======== Given data ========

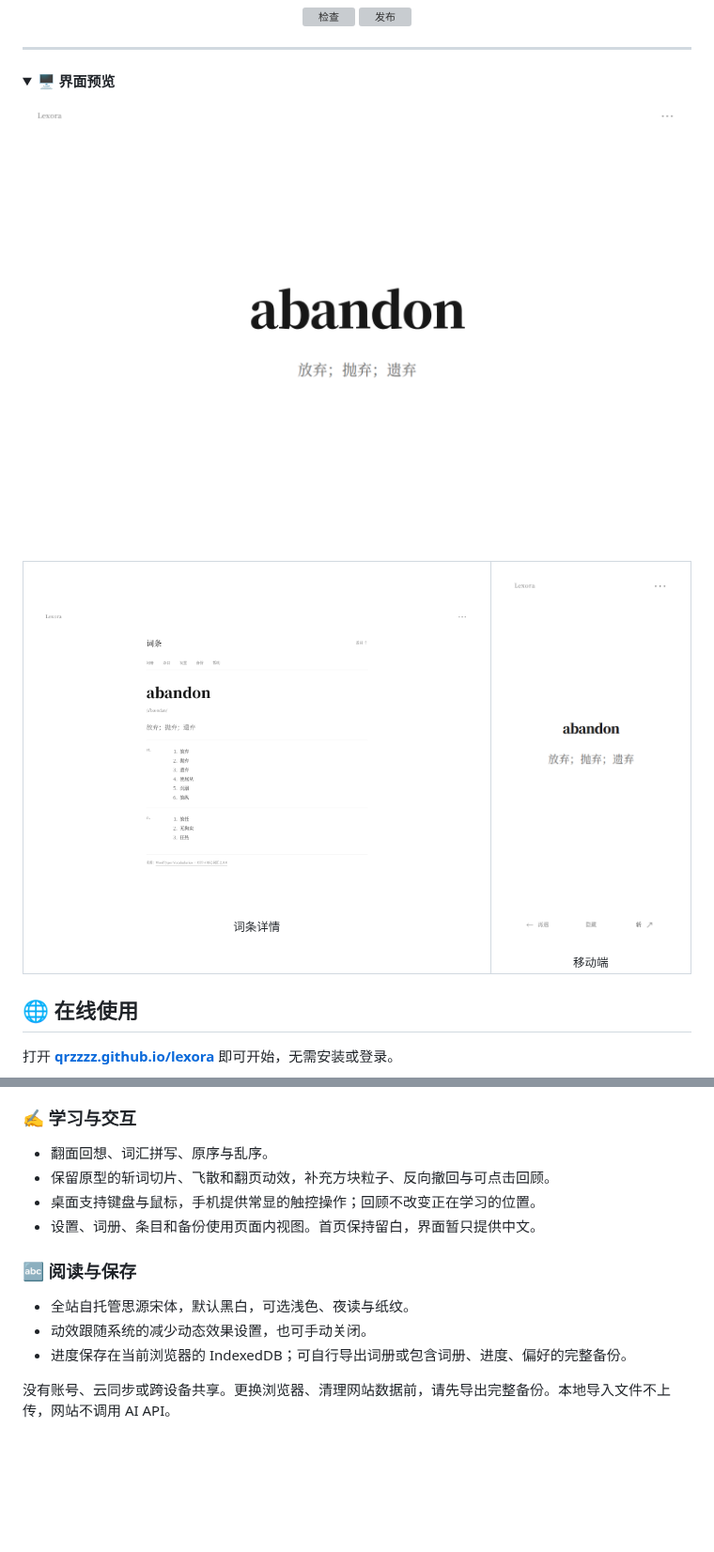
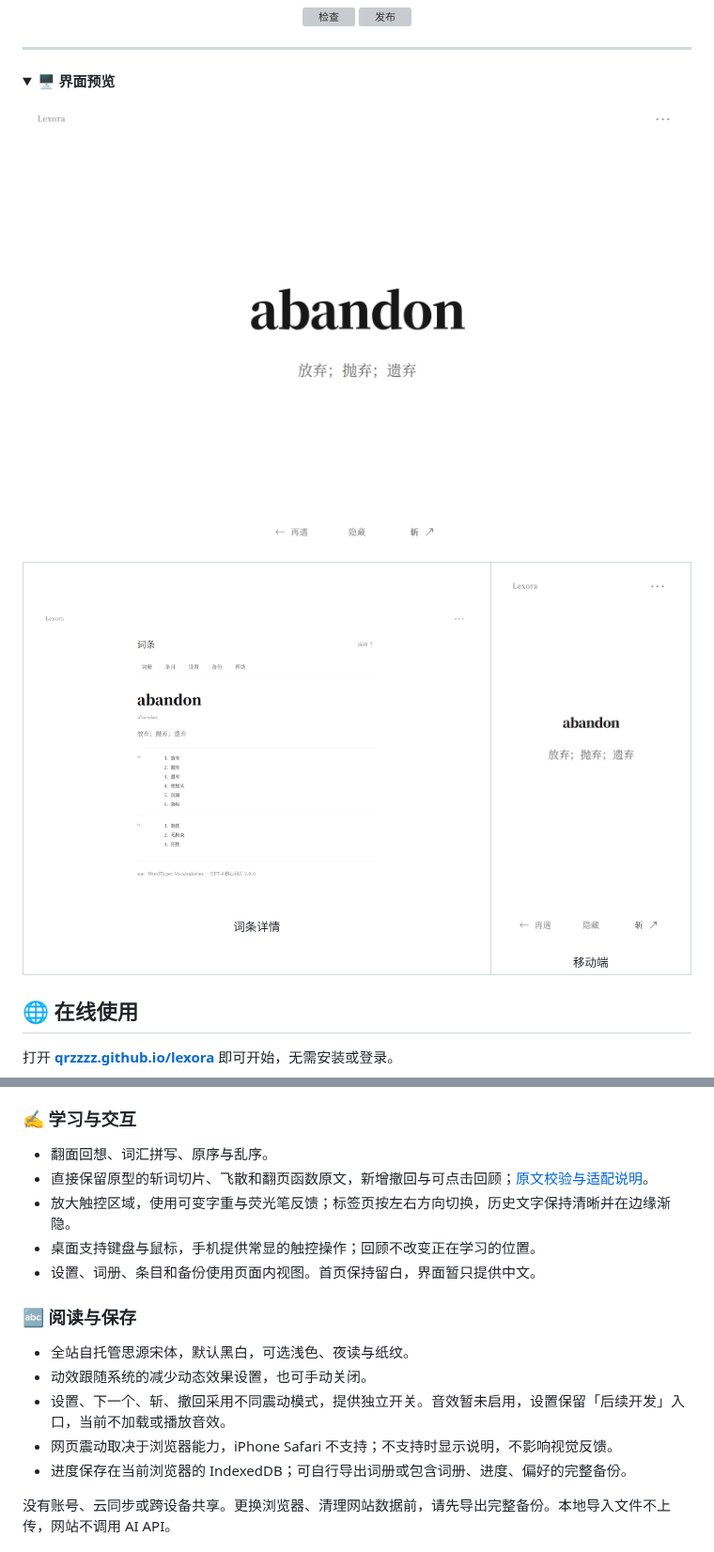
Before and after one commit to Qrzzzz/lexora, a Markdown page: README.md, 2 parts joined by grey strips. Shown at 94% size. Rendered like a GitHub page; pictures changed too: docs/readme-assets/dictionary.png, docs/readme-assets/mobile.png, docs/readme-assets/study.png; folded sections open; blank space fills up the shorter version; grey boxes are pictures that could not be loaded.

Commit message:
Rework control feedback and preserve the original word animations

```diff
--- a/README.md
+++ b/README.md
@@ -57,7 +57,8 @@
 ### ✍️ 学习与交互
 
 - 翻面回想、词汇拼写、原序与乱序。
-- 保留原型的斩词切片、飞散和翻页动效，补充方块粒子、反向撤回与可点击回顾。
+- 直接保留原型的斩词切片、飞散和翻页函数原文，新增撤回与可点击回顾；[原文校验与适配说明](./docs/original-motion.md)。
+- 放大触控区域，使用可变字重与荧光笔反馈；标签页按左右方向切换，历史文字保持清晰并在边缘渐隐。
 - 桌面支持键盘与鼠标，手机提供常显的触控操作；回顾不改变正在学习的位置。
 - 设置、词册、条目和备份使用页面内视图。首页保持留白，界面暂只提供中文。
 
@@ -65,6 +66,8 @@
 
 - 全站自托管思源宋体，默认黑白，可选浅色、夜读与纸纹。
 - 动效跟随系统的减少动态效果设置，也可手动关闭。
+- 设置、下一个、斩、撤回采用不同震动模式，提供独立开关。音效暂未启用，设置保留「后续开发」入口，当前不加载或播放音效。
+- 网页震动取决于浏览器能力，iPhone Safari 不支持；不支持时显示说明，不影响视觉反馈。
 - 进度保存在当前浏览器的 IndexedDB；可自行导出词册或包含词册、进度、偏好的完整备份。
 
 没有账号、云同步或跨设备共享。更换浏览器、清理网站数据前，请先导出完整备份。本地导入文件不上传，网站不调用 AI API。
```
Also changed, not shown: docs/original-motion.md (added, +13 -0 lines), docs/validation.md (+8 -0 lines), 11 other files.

========

The problem:
Output all the data above verbatim, leaving out images.

Result:
Before and after one commit to Qrzzzz/lexora, a Markdown page: README.md, 2 parts joined by grey strips. Shown at 94% size. Rendered like a GitHub page; pictures changed too: docs/readme-assets/dictionary.png, docs/readme-assets/mobile.png, docs/readme-assets/study.png; folded sections open; blank space fills up the shorter version; grey boxes are pictures that could not be loaded.

Commit message:
Rework control feedback and preserve the original word animations

```diff
--- a/README.md
+++ b/README.md
@@ -57,7 +57,8 @@
 ### ✍️ 学习与交互
 
 - 翻面回想、词汇拼写、原序与乱序。
-- 保留原型的斩词切片、飞散和翻页动效，补充方块粒子、反向撤回与可点击回顾。
+- 直接保留原型的斩词切片、飞散和翻页函数原文，新增撤回与可点击回顾；[原文校验与适配说明](./docs/original-motion.md)。
+- 放大触控区域，使用可变字重与荧光笔反馈；标签页按左右方向切换，历史文字保持清晰并在边缘渐隐。
 - 桌面支持键盘与鼠标，手机提供常显的触控操作；回顾不改变正在学习的位置。
 - 设置、词册、条目和备份使用页面内视图。首页保持留白，界面暂只提供中文。
 
@@ -65,6 +66,8 @@
 
 - 全站自托管思源宋体，默认黑白，可选浅色、夜读与纸纹。
 - 动效跟随系统的减少动态效果设置，也可手动关闭。
+- 设置、下一个、斩、撤回采用不同震动模式，提供独立开关。音效暂未启用，设置保留「后续开发」入口，当前不加载或播放音效。
+- 网页震动取决于浏览器能力，iPhone Safari 不支持；不支持时显示说明，不影响视觉反馈。
 - 进度保存在当前浏览器的 IndexedDB；可自行导出词册或包含词册、进度、偏好的完整备份。
 
 没有账号、云同步或跨设备共享。更换浏览器、清理网站数据前，请先导出完整备份。本地导入文件不上传，网站不调用 AI API。
```
Also changed, not shown: docs/original-motion.md (added, +13 -0 lines), docs/validation.md (+8 -0 lines), 11 other files.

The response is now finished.